§ Prompt: When a line of the entries contains "empty", please list that line.

§ Exercise inputs:
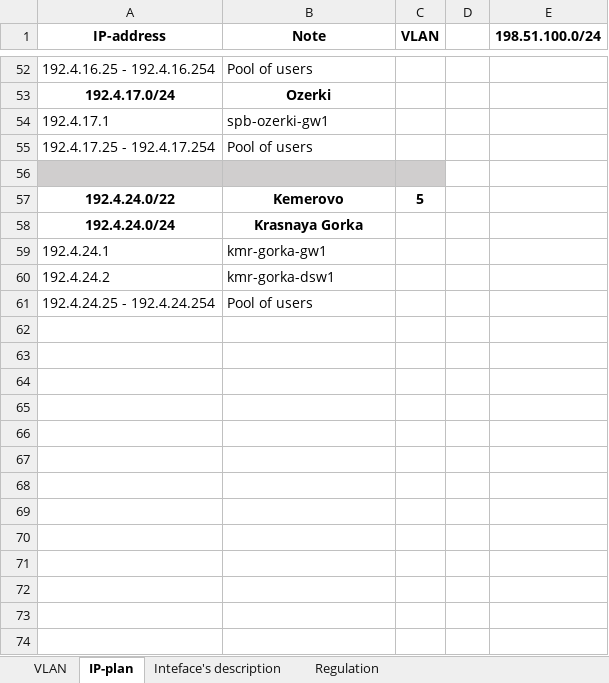
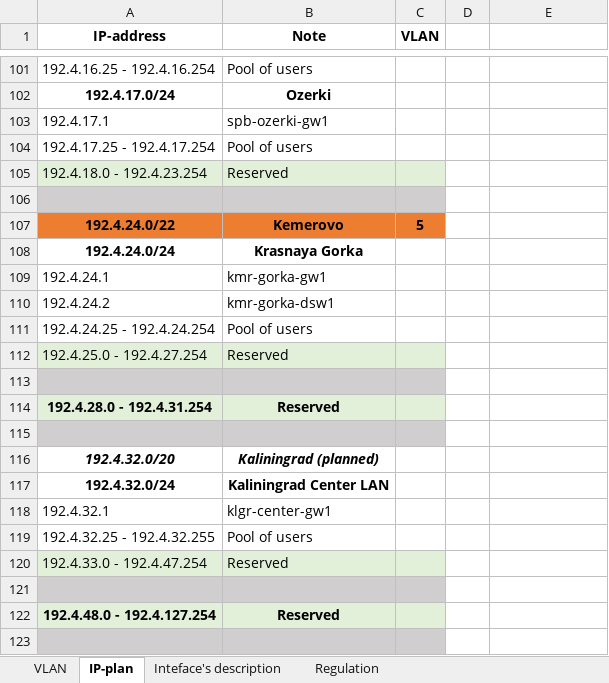
Before and after one commit to holypower777/packetTracerProject, an Excel workbook: data/documentation.xlsx, sheet IP-plan, drawn as a sheet; only a part is shown, gaps mark what is left out; values as stored, in another font and other column widths than the file's, no borders; addresses are those after the commit; the diff covers the shown part only; the diff names each change by its address in the sheet, - before the commit and + after, or states it on an @@ line.

```diff
--- a/data/documentation.xlsx (sheet IP-plan)
+++ b/data/documentation.xlsx (sheet IP-plan)
-E1: 198.51.100.0/24
+E1: (empty)
+row 105: 192.4.18.0 - 192.4.23.254 | Reserved
-A107:C107 fill: none
+A107:C107 fill: #ED7D31
+row 112: 192.4.25.0 - 192.4.27.254 | Reserved
+row 113: (empty)
+row 114: 192.4.28.0 - 192.4.31.254 | Reserved
+row 115: (empty)
+row 116: 192.4.32.0/20 | Kaliningrad (planned)
+row 117: 192.4.32.0/24 | Kaliningrad Center LAN
+row 118: 192.4.32.1 | klgr-center-gw1
+row 119: 192.4.32.25 - 192.4.32.255 | Pool of users
+row 120: 192.4.33.0 - 192.4.47.254 | Reserved
+row 121: (empty)
+row 122: 192.4.48.0 - 192.4.127.254 | Reserved
+row 123: (empty)
```
Also changed, not shown: 107 added rows, 2 edited cells and cell formats elsewhere in this sheet, sheet Inteface's description, sheet VLAN, 4 other files.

§ Exercise solution:
+E1: (empty)
+row 113: (empty)
+row 115: (empty)
+row 121: (empty)
+row 123: (empty)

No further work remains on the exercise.